 Our route was over a wild moor most of the way and a country without much interest until we got to Chatsworth park. We had now a beautiful country before us, the grounds of Chatsworth and the valley through which winds the river Derwent. I got off at Baslow and had to walk to my destination along the Derwent, past the village of Calver to the village of Stony Middleton, where I got by mid day on the 12th of November. My situation was to be Head Gardener to Lord Denman at Middleton Hall.

 This Hall is close to the village of Stony Middleton, one mile from the village of Eyam, one mile from Calver, two from Curbar village, over two from Baslow, five miles from the town of Bakewell, five from the little town of Hathersage and five from the little town of Tideswell. Middleton Hall was once the Parsonage. After that it was occupied by Dr. Denman, who was once the Court Physician to George III. Dr Denman’s son became Chief Justice of England – known as Chief Justice Denman.   

 Lord Chief Justice Denman, father of Thomas’ employer ( via Wikipedia)
The present Lord Denman is the son of the Chief Justice. He is a tall spare man, eccentric, very stern, but frank and generous, once fond of hunting but now devoted to farming and politics. 

[TR’s footnote: the above Lord Denman died on the 9thof August 1894, aged 89 years, was twice married, second time in 1870.] 

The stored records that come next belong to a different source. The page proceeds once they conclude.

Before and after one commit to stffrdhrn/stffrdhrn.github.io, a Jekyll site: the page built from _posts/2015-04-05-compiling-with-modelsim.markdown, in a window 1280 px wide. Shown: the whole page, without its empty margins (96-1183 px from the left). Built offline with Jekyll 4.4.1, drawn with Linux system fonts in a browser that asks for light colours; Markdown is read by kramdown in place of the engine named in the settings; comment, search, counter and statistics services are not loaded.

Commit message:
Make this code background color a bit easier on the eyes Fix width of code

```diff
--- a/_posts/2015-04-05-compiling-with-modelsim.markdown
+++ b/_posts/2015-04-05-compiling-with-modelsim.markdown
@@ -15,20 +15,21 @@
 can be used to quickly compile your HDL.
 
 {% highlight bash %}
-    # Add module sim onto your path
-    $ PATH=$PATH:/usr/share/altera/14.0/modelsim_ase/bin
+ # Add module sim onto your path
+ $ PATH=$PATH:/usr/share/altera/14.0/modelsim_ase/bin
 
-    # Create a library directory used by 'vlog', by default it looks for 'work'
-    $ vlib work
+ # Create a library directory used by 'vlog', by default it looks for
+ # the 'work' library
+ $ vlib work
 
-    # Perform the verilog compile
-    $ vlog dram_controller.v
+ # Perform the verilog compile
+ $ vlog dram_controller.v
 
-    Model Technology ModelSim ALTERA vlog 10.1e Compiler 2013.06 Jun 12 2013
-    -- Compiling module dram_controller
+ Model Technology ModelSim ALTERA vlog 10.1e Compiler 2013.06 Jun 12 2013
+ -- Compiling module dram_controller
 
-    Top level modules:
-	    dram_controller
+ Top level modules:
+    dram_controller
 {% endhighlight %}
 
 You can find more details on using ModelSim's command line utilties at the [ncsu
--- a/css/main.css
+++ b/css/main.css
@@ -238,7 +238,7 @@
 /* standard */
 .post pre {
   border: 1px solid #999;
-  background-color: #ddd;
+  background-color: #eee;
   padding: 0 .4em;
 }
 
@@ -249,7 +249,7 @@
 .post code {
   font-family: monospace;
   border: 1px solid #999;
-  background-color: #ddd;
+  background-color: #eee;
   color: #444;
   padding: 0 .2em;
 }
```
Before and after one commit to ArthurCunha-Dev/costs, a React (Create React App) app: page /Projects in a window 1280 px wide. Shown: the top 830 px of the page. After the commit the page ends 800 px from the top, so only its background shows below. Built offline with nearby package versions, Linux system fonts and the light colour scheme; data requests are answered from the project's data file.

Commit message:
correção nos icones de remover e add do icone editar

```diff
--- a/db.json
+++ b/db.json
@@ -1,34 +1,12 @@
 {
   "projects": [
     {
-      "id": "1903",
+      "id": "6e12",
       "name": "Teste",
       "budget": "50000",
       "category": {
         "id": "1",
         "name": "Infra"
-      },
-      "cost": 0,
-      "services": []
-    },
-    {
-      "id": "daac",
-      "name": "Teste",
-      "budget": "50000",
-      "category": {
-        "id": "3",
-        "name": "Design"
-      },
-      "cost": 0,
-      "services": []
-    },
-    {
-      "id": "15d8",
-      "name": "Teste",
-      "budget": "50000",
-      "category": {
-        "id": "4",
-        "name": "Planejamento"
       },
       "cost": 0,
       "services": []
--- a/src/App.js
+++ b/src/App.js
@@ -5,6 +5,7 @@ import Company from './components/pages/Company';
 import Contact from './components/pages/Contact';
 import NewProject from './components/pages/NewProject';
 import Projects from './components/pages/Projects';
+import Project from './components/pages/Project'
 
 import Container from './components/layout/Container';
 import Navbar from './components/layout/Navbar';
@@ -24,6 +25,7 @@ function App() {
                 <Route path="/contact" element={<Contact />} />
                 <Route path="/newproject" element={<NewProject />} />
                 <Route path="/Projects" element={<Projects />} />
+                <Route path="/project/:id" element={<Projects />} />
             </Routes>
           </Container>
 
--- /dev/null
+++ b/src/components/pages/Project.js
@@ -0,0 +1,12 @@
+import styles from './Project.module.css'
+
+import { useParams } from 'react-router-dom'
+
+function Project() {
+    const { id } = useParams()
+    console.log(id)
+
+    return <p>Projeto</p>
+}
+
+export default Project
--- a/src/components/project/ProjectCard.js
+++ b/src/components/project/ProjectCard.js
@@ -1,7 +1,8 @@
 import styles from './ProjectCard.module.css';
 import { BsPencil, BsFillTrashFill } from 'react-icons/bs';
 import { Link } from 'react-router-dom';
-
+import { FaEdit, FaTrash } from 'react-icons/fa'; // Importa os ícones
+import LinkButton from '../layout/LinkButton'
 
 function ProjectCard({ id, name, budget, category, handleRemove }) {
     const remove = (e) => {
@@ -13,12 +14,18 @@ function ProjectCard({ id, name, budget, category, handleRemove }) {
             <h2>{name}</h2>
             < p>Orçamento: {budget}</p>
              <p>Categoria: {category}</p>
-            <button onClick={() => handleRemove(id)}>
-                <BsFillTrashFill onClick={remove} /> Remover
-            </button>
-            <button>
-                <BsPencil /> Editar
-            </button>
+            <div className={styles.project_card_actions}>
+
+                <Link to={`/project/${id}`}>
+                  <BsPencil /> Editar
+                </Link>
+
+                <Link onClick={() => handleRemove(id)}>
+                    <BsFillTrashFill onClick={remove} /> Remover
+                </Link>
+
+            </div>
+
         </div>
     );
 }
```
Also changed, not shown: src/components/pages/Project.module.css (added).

He is a devoted Conservative and was much disappointed that his party did not give him an official appointment in Germany. His nature is suspicious or distrustful and somewhat superstitious. 

 Lady Denman was stout, tall, full face affable and highly polished; a good German scholar, from which language she translated some tales, but she was also an original writer. Lady Denman was Georgina Moore, the daughter of a lecturer before she married Thomas Denman. The estate is but small, with an income of about £1,800 only. The village church is in Grecian style, but of no particular merit. The Vicar was Rev Urbin Smith, a stiff but affable man; a good geologist. The village is but little having one good inn called the ‘Moon’. The bulk of the people are engaged in lead mining.